**TASK OBJECTIVE:** Within the material below, how many lines carry the word "QHBoxLayout"? Answer with a single number.

**DATA EXCERPTS:**
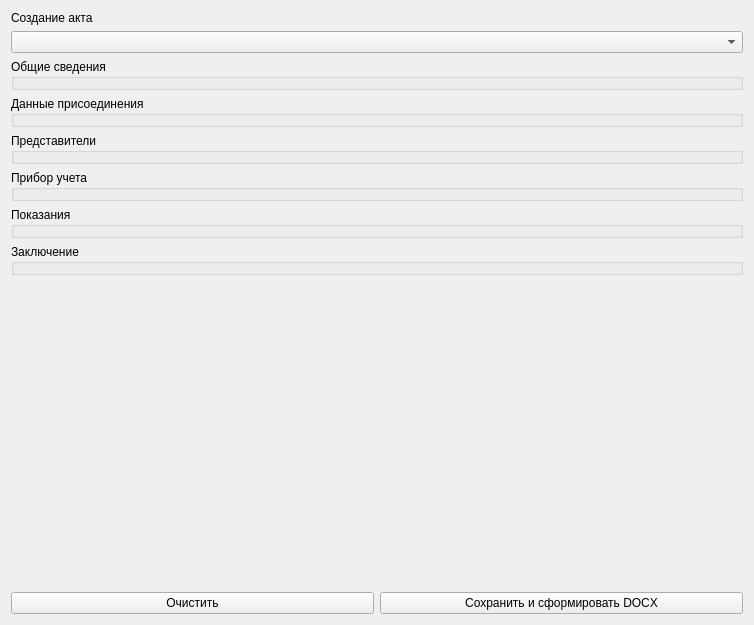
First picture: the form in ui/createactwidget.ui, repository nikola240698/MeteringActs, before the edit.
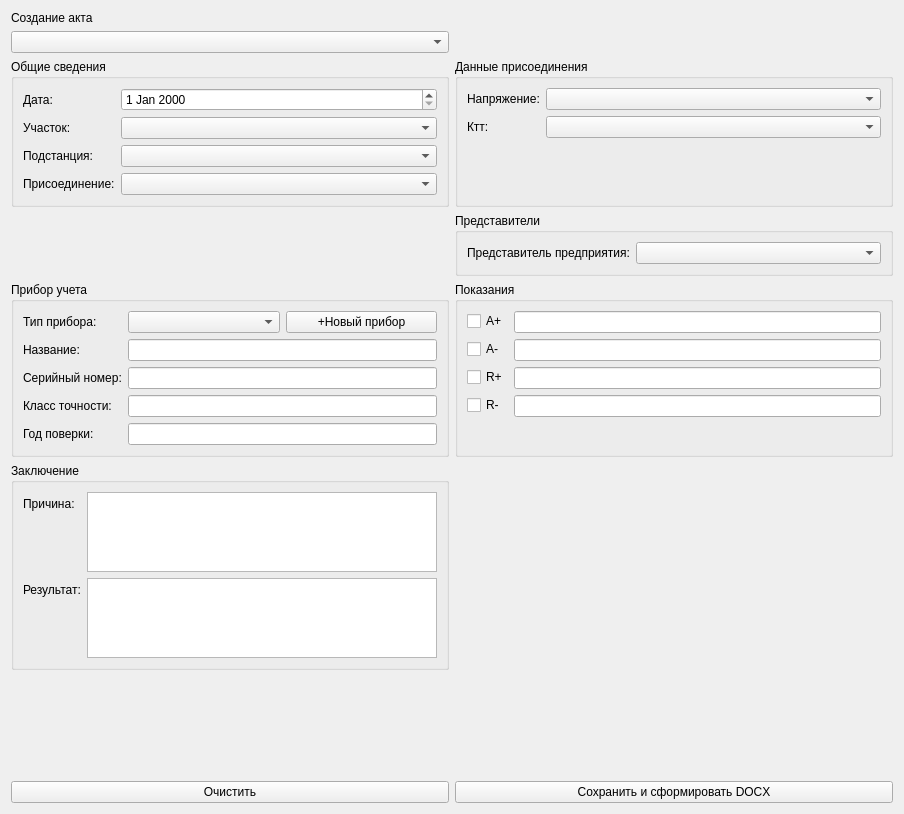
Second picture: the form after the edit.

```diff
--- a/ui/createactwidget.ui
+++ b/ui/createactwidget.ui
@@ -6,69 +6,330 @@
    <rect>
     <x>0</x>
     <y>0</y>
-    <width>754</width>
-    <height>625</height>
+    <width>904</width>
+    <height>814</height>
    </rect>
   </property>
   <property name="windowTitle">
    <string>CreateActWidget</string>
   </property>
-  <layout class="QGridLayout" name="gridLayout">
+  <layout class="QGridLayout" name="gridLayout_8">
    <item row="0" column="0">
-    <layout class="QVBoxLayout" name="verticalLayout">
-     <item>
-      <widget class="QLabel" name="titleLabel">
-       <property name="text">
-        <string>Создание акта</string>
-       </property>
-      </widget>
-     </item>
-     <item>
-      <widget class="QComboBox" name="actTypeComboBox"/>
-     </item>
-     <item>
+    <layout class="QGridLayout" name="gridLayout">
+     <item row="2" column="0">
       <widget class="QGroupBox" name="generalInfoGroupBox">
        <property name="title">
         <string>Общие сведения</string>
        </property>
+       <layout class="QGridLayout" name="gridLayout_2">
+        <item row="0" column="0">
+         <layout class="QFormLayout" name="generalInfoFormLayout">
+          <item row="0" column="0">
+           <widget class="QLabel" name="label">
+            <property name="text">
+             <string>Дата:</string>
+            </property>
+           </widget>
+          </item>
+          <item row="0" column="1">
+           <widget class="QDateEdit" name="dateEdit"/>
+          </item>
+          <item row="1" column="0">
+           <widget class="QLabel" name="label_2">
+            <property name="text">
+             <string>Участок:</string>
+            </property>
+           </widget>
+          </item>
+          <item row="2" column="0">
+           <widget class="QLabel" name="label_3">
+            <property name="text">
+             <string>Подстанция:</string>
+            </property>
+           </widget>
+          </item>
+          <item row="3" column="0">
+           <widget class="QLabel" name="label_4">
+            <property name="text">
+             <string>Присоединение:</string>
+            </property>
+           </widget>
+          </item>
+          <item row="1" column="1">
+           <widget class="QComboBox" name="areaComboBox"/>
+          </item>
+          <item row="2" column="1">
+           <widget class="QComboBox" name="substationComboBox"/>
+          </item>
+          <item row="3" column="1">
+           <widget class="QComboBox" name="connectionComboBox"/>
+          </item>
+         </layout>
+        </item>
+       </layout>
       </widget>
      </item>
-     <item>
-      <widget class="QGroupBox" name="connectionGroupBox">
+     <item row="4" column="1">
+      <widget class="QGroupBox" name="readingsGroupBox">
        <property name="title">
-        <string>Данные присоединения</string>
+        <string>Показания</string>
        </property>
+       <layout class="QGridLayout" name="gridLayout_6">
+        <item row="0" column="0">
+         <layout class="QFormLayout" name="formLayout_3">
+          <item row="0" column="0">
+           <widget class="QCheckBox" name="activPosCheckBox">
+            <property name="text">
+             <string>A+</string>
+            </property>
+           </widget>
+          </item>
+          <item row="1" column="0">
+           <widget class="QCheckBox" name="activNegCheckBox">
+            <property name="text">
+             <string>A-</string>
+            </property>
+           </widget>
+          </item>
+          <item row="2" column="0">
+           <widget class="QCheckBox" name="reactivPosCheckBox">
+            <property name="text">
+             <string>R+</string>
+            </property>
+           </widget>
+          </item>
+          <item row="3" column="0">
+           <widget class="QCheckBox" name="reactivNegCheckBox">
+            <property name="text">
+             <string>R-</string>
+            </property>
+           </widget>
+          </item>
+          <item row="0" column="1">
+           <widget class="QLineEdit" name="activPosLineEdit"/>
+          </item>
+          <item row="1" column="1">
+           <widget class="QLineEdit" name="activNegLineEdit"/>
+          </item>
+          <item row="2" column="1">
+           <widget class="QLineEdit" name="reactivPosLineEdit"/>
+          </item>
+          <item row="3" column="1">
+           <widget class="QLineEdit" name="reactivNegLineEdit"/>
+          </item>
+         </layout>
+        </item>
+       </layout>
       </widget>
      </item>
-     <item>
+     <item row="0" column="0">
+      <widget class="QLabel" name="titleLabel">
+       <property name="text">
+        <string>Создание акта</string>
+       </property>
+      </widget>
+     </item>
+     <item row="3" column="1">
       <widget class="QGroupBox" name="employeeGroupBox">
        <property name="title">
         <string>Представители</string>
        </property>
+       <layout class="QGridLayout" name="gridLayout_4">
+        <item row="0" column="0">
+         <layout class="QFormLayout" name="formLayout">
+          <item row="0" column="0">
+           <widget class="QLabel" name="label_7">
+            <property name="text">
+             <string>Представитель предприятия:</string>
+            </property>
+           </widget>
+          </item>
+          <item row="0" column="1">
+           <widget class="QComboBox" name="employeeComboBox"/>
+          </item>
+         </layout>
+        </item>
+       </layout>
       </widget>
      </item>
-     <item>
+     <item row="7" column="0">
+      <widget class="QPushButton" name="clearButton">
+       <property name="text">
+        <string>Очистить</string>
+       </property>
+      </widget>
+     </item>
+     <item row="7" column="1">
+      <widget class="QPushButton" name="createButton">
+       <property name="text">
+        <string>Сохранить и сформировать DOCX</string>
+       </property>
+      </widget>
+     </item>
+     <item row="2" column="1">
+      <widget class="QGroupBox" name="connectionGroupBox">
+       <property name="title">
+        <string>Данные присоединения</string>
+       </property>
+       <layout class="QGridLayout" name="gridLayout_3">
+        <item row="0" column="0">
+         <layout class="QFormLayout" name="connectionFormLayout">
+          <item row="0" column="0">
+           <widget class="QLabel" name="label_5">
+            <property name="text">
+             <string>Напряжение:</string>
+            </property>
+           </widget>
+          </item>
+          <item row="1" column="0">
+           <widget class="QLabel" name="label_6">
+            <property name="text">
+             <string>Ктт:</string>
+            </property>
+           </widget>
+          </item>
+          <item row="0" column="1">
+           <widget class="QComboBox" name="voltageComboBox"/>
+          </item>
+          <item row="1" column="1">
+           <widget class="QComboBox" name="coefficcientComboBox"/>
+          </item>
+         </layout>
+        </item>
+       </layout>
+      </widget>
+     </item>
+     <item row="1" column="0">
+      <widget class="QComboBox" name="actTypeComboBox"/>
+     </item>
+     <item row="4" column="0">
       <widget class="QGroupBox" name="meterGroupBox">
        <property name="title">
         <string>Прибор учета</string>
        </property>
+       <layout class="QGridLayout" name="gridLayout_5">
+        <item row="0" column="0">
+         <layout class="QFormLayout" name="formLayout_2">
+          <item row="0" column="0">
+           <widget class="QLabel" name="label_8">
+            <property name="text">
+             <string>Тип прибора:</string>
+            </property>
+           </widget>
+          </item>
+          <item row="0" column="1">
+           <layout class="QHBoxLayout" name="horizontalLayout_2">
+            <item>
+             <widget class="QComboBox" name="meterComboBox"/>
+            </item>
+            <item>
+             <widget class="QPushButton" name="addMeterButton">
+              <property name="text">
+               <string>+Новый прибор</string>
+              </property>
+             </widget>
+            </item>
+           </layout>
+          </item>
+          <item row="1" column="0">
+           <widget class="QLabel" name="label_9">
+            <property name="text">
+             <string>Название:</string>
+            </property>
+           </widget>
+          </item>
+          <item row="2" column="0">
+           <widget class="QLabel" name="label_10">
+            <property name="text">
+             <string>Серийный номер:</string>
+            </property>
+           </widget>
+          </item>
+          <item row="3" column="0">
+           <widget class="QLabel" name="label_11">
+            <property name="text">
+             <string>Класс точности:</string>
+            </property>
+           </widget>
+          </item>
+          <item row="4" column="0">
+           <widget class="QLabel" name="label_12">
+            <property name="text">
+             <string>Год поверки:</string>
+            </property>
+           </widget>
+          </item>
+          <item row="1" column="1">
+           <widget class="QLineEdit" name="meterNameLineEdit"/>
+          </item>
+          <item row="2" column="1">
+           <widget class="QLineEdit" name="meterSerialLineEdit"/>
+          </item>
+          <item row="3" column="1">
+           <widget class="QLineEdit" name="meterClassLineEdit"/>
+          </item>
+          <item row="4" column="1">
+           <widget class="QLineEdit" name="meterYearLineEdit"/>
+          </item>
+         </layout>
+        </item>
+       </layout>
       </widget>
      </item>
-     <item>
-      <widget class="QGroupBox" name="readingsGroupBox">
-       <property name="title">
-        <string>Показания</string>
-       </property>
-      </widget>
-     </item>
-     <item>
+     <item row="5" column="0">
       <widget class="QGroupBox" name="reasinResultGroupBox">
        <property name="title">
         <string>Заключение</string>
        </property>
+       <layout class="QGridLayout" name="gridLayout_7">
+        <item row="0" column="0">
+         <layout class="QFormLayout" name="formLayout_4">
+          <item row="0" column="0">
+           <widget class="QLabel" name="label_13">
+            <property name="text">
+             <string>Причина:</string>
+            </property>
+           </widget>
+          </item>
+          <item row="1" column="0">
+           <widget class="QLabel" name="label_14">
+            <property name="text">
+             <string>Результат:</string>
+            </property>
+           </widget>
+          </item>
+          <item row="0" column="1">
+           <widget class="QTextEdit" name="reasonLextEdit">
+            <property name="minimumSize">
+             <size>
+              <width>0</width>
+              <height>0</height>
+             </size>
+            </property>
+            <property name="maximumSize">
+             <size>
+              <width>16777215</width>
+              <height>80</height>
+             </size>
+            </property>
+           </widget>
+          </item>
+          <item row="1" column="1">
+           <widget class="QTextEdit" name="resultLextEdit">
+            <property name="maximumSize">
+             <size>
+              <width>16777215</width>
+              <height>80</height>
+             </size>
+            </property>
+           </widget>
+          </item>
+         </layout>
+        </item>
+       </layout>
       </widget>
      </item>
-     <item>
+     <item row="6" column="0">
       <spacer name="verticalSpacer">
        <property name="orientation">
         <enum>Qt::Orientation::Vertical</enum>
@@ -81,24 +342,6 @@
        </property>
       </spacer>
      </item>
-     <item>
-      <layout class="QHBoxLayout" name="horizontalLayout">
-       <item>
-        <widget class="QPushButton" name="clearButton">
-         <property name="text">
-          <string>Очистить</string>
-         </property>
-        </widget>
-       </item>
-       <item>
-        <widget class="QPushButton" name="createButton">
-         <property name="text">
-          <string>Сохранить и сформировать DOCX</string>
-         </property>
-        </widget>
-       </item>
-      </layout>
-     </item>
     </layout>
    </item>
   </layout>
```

**RESULT OF THE TASK:** 2